It’s pretty easy to develop a system that will play a set of media files according to a schedule,and to dress it up with other enhancements. There are always exceptions, but generally speaking, a company that’s been developing a signage solution for 15-20 years is going to have a more robust and powerful set-up than something worked up last November. That’s not at all suggesting the new ones don’t have some great attributes. They’re just, generally, new variations on the same thing.
A couple of very nice French guys showed me their set-up this morning, It was tidy and very serviceable, and had some good thinking about permission-based content updating. But it was mostly being marketed on the basis of it being easy to use. Like the other 47,000. I suggested they needed to figure out a thing they did well, and ideally a thing only they did or serviced.
It’s kind of awesome, as a consultant, to work in a world of oversupply and under-differentiation. End-users take a look and yell “Help!!!”
But, it’s not so awesome when I get asked by clients, “What’s your opinion on ____”
Like I can even remember all the options, never mind their attributes.
If you are researching digital signage, because you are thinking about writing a signage CMS, don’t. We’re good. Got it. Covered. We’ll call you.
In other impressions:

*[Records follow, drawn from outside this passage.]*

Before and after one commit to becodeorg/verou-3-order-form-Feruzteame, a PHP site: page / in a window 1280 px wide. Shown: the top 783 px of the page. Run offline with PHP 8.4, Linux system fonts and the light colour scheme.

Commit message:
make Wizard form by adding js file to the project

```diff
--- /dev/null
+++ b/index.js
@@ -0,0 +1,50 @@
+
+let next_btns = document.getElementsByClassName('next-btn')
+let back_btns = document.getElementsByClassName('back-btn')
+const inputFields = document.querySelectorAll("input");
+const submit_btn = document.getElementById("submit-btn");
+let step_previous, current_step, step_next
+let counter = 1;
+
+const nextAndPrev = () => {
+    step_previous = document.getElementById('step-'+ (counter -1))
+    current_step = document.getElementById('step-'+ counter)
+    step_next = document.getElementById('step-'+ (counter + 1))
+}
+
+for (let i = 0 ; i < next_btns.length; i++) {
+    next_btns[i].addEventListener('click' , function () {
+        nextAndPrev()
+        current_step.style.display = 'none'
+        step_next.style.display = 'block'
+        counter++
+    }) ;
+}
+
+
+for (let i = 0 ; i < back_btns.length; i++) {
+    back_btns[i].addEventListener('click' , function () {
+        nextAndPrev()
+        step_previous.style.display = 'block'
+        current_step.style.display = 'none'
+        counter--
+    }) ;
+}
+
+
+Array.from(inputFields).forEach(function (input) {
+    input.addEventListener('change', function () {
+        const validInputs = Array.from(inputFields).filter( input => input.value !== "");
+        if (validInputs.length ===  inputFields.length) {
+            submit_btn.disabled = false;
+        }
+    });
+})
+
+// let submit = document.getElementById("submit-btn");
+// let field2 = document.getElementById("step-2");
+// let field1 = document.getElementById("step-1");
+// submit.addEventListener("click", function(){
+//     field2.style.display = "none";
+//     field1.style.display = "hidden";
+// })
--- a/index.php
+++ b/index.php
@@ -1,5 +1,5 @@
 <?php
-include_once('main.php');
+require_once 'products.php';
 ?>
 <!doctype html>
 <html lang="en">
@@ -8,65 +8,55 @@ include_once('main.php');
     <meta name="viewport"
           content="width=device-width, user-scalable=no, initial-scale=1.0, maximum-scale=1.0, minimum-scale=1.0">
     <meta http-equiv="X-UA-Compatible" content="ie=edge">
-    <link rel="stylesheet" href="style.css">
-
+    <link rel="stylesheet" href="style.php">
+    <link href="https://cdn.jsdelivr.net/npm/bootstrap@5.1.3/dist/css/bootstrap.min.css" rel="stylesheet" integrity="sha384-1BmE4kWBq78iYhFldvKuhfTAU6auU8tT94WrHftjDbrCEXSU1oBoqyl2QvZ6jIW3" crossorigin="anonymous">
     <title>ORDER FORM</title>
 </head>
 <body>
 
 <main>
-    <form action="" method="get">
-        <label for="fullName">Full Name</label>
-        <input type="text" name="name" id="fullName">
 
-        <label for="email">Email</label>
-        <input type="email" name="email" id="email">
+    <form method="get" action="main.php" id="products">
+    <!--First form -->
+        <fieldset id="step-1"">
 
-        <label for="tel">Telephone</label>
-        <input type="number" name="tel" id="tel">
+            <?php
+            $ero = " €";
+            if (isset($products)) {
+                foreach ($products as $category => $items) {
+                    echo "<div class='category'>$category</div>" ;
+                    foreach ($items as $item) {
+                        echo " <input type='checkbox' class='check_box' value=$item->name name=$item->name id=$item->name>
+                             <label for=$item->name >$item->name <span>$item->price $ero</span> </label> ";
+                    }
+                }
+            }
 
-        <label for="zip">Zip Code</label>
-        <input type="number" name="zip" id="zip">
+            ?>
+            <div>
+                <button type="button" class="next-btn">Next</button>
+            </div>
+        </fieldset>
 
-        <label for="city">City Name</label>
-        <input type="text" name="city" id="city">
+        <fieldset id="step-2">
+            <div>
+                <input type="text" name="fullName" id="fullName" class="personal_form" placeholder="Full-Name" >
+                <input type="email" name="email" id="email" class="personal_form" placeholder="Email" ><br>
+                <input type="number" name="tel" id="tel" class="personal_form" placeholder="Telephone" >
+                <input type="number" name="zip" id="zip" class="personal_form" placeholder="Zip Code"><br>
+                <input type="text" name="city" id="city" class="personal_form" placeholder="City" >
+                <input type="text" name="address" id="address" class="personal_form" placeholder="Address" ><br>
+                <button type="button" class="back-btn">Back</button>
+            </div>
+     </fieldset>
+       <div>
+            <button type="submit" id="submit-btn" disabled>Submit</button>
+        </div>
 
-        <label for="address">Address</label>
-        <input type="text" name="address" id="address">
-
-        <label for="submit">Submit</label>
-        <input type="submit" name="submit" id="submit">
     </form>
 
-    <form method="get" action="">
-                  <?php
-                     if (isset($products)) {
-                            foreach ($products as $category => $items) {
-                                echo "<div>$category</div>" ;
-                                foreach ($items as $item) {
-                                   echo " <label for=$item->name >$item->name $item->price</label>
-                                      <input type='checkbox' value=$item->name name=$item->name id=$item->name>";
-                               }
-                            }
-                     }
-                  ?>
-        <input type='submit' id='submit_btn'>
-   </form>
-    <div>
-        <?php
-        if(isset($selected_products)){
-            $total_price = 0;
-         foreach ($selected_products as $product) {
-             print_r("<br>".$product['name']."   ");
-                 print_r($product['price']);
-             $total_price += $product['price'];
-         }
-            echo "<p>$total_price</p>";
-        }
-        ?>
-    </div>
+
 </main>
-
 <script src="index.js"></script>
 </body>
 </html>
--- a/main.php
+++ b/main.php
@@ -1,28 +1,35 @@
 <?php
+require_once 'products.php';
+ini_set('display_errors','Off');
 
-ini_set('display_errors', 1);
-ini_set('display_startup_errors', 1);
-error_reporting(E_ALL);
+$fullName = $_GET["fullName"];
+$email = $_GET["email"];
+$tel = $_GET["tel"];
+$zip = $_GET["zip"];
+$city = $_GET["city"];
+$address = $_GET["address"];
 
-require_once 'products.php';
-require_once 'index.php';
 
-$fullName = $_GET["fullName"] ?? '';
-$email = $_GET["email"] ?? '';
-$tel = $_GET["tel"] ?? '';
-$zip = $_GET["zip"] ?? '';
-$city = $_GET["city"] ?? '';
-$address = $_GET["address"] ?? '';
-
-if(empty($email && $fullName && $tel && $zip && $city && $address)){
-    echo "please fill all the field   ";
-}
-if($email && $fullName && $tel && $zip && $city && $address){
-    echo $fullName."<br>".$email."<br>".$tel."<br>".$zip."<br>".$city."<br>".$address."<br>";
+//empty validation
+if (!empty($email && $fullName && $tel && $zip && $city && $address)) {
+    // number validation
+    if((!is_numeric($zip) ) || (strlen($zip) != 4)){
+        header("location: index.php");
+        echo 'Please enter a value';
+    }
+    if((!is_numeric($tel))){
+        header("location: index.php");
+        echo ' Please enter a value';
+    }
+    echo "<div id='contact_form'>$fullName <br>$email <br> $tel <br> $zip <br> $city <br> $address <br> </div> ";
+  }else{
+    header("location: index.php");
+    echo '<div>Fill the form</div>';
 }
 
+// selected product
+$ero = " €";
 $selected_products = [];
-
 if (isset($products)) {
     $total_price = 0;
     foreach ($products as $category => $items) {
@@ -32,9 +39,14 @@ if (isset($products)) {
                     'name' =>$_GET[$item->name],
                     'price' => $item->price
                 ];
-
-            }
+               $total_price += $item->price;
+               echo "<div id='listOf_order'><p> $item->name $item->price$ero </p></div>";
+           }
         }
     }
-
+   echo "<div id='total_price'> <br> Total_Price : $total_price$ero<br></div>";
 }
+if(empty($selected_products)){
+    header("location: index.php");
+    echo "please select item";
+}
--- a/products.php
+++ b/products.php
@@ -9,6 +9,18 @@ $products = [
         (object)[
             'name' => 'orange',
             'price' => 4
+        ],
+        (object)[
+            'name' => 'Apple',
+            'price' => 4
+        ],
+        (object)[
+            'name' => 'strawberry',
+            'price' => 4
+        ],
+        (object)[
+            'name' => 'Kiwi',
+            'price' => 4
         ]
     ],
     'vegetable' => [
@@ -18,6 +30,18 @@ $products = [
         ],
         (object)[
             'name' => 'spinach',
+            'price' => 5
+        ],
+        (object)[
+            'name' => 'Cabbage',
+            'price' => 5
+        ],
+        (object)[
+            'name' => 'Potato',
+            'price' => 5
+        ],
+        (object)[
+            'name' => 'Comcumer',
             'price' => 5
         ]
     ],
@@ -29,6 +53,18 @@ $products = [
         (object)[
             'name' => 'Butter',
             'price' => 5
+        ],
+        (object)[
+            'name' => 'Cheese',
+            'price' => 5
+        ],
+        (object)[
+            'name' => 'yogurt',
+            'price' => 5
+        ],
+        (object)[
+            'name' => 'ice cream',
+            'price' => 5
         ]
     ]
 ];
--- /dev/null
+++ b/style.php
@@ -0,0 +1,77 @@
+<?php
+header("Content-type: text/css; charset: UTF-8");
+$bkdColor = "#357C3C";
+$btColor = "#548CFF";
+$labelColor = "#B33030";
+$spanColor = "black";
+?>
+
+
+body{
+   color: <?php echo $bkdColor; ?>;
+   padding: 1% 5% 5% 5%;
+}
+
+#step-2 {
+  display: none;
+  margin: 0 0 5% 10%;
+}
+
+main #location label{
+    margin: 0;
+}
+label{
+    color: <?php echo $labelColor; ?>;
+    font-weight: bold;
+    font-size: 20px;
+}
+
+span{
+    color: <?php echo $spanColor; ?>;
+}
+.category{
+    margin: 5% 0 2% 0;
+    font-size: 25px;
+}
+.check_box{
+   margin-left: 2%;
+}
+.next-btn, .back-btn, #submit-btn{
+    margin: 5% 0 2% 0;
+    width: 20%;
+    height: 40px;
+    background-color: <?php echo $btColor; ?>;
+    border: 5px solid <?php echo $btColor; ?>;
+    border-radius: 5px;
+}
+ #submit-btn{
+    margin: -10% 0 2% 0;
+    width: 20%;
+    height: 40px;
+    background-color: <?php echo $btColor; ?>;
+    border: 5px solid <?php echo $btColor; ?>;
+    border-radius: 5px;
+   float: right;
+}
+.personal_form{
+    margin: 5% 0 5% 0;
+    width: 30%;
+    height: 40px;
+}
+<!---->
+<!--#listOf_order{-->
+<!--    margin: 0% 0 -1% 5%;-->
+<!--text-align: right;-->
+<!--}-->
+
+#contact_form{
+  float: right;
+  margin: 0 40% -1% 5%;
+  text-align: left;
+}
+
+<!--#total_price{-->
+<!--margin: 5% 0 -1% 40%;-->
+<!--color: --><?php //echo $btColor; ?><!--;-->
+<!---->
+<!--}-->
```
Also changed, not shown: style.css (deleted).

- Panasonic debuted its version of a system on chip display panel. The interesting wrinkle is that it is not just an HTML/web player like Samsung Smart Signage or LG WebOS. This one is Android, running version 4.4. So nine companies that already do Android are already listed as supporting the system. I’ll look a little/lot deeper at this next week, and see if the CMS my spouse had written is compliant;
- Samsung’s transparent OLED display was very nice, and nicely done. A four-pane clear window that abruptly came alive;
- NEC did an LCD video wall with three side by side 98-inch 4K displays. The displays are gorgeous, but the bezel was big and noticeable. The future may well be more in fine pixel LED for this kind of scale;
- The meeting room sign market is a mini version of the signage CMS scene – already no end of vendors. I track 23 on meetingroomsigns.biz and need to add at least three more, based on what I bumped into this week;
- There are vendors here, certainly, that also do content – but just as in North American shows, content creators are likely here looking. I don’t think I saw anyone marketing that service.
There are still 2 more days of the show, and I don’t know how the booth bunnies do it. Four days of being chained to exhibit stands, saying Hi and fielding endless, repetitive questions, is murderous. One more day for me – my focus: innovation.
Belgian white time.